Review by Ryder Islington, Author of ULTIMATE JUSTICE, A Trey Fontaine Mystery

It didn’t take long for the hairs to stand up on my neck when I started reading THE PRESERVATIONIST. I could feel something ugly coming and didn’t quite know from which direction. Told in an alternating point of view, the three main characters are Julia, a college student, Marcus, also a student, and Sam, an employee at the snack bar on campus.

As Julia develops relationships with the two men, she also struggles with a recent tragedy in her own life. The plot simmers as the two men show parts of themselves that are at the very least, unappealing. Sam is older, gentle and Julia makes him feel young and vibrant. Marcus is quiet and shy, but sometimes his actions make Julia uncomfortable. Violence is on the horizon, but where will it come from, and in what form?

I’d recommend this book for lovers of mystery and suspense as well as those who love psychological thrillers.

Below you’ll find a sysnopsis as well as an excerpt of  THE PRESERVATIONIST, and a bio of the author, and if you’d like to leave a comment, you will have an opportunity to win a copy of the book.  Also, at the bottom of this post is a list of other participants in this blog tour where you’ll find more reviews, interviews, guest posts, and more opportunities to win.

The Preservationist

by Justin Kramon

on Tour October 1 – November 30, 2013

Book Details:

Genre: Thriller / Psychological Thriller / Women’s Fiction
Published by: Pegasus/Norton
Publication Date: 10/15/13
Number of Pages: 288
ISBN: 978-1-60598-480-3
Purchase Links:

** Note: Explicit sexual scenes


To Sam Blount, meeting Julia is the best thing that has ever happened to him. Working at the local college and unsuccessful in his previous relationships, he’d been feeling troubled about his approaching fortieth birthday, “a great beast of a birthday,” as he sees it, but being with Julia makes him feel young and hopeful.

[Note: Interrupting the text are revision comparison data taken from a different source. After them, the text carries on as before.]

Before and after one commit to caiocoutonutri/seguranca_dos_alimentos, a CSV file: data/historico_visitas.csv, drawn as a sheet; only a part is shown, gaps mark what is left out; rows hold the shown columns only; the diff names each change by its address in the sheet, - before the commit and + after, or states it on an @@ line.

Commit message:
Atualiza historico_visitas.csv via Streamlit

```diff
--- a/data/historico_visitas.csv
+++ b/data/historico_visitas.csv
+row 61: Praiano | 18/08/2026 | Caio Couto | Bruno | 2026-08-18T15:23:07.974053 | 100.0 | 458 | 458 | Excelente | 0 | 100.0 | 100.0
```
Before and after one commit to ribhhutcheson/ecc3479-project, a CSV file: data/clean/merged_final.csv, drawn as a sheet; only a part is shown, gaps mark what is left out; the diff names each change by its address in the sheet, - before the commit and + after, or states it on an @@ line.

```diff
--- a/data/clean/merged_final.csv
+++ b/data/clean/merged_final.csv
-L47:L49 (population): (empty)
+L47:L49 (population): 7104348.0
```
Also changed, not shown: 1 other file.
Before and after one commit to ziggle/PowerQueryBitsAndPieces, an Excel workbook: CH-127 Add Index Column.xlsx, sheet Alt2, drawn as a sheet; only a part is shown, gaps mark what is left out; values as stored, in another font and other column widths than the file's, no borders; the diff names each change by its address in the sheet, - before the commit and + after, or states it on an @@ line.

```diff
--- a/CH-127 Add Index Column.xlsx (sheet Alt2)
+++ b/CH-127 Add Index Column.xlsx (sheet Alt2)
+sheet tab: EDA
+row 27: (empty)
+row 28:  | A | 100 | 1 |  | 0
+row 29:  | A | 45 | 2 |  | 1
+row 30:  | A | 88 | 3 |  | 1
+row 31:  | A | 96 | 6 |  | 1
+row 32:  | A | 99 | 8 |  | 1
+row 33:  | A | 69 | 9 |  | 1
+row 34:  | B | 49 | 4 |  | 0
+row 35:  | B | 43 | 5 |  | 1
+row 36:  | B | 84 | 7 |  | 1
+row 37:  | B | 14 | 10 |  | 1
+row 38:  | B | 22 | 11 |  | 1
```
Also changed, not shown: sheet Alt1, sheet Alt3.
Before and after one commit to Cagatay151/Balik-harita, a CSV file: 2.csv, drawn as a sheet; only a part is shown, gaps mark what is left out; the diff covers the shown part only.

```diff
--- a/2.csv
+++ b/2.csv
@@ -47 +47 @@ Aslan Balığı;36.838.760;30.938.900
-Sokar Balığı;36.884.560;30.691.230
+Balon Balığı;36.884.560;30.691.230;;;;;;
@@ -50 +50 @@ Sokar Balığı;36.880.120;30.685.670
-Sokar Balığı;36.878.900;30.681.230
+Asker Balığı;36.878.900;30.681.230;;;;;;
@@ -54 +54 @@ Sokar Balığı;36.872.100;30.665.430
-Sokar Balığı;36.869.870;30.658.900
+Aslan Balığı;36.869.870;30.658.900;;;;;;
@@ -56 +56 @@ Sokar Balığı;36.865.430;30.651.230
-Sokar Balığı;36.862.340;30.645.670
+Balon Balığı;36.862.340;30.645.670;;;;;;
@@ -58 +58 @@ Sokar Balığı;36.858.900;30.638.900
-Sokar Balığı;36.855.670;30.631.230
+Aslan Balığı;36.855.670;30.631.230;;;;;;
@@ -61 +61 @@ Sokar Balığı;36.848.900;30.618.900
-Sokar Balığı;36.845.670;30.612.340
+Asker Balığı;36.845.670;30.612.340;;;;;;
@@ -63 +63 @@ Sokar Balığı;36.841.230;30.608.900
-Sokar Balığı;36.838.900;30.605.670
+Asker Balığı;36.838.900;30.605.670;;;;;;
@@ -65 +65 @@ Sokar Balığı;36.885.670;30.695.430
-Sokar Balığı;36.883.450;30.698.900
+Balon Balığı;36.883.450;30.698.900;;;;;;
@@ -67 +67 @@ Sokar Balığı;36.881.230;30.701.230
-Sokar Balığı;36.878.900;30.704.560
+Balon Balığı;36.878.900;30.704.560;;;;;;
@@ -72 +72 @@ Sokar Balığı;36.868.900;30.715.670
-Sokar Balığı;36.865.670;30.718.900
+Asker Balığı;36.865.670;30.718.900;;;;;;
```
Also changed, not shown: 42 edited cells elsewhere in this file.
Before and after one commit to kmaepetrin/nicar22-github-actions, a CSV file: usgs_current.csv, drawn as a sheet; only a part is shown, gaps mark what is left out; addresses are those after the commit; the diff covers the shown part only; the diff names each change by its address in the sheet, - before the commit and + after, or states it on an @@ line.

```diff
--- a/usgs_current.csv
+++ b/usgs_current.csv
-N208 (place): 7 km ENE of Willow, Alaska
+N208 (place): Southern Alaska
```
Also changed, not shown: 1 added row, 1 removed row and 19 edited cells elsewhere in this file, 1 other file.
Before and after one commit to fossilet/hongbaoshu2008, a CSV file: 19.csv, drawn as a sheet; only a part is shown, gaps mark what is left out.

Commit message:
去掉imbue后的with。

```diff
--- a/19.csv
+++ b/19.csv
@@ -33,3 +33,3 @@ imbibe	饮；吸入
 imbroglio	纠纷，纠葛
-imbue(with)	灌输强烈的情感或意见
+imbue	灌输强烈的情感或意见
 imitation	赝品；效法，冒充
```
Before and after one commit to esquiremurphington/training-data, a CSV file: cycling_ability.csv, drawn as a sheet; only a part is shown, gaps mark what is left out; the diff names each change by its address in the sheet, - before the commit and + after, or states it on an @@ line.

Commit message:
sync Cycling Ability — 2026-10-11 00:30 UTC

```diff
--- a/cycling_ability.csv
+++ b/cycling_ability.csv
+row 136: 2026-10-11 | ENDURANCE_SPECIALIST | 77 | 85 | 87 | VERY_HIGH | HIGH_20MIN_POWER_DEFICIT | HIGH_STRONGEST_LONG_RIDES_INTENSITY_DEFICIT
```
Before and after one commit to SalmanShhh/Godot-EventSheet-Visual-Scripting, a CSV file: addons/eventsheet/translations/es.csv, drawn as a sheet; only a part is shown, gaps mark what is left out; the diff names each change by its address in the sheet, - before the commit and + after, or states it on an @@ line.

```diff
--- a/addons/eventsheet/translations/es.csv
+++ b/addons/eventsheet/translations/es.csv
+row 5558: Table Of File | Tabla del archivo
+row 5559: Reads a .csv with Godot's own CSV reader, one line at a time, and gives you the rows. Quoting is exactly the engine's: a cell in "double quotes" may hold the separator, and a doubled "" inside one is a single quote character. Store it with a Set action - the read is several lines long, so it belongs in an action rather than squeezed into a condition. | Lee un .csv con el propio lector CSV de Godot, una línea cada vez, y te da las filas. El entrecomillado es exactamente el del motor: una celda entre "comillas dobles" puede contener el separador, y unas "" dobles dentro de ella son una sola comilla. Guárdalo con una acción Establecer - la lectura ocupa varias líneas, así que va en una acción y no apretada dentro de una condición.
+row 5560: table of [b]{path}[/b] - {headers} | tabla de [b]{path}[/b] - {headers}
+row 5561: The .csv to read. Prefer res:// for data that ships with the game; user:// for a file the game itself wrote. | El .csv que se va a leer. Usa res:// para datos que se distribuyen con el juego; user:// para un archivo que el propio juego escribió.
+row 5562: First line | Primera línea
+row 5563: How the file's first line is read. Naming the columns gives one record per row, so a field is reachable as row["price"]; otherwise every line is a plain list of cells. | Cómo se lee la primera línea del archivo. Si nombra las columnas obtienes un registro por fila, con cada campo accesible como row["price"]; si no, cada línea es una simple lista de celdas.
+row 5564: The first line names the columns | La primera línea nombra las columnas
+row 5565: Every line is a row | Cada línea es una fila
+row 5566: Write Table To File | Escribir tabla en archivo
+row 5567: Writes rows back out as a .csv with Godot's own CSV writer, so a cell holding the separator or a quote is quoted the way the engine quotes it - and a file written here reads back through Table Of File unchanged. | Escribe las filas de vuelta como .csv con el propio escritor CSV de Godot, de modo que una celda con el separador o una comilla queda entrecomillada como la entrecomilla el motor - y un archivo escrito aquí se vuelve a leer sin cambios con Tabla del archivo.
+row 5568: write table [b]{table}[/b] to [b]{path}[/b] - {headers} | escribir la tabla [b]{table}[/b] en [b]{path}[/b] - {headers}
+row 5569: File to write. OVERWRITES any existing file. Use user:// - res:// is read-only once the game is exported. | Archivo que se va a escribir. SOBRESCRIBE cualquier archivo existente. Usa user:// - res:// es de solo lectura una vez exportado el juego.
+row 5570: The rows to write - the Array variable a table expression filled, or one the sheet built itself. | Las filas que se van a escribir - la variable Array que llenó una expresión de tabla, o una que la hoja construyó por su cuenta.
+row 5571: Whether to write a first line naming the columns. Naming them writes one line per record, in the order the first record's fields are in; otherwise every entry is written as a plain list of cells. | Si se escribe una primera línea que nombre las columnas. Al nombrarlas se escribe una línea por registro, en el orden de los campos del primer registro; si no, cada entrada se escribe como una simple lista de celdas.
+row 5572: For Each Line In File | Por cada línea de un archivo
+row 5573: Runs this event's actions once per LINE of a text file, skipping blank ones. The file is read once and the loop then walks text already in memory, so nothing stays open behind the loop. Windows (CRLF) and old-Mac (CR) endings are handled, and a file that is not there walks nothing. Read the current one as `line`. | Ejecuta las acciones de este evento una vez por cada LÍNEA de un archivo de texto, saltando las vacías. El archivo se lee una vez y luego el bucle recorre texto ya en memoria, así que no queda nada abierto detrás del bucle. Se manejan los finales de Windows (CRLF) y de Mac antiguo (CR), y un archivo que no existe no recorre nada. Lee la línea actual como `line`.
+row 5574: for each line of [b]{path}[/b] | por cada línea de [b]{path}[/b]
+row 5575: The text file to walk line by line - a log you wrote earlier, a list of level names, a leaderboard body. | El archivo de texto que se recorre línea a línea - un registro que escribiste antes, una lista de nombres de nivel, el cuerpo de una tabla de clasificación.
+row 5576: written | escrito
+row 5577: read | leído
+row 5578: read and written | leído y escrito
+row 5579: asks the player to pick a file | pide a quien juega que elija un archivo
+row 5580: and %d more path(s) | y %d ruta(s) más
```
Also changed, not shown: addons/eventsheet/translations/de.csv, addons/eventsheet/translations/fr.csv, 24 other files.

Julia Stilwell, a freshman trying to come to terms with a recent tragedy that has stripped her of her greatest talent, is flattered by Sam’s attention. But their relationship is tested by a shy young man with a secret, Marcus Broley, who is also infatuated with Julia.

Told in alternating points of view, The Preservationist is the riveting tale of Julia and Sam’s relationship, which begins to unravel as the threat of violence approaches—and Julia becomes less and less sure whom to trust.


Read an excerpt:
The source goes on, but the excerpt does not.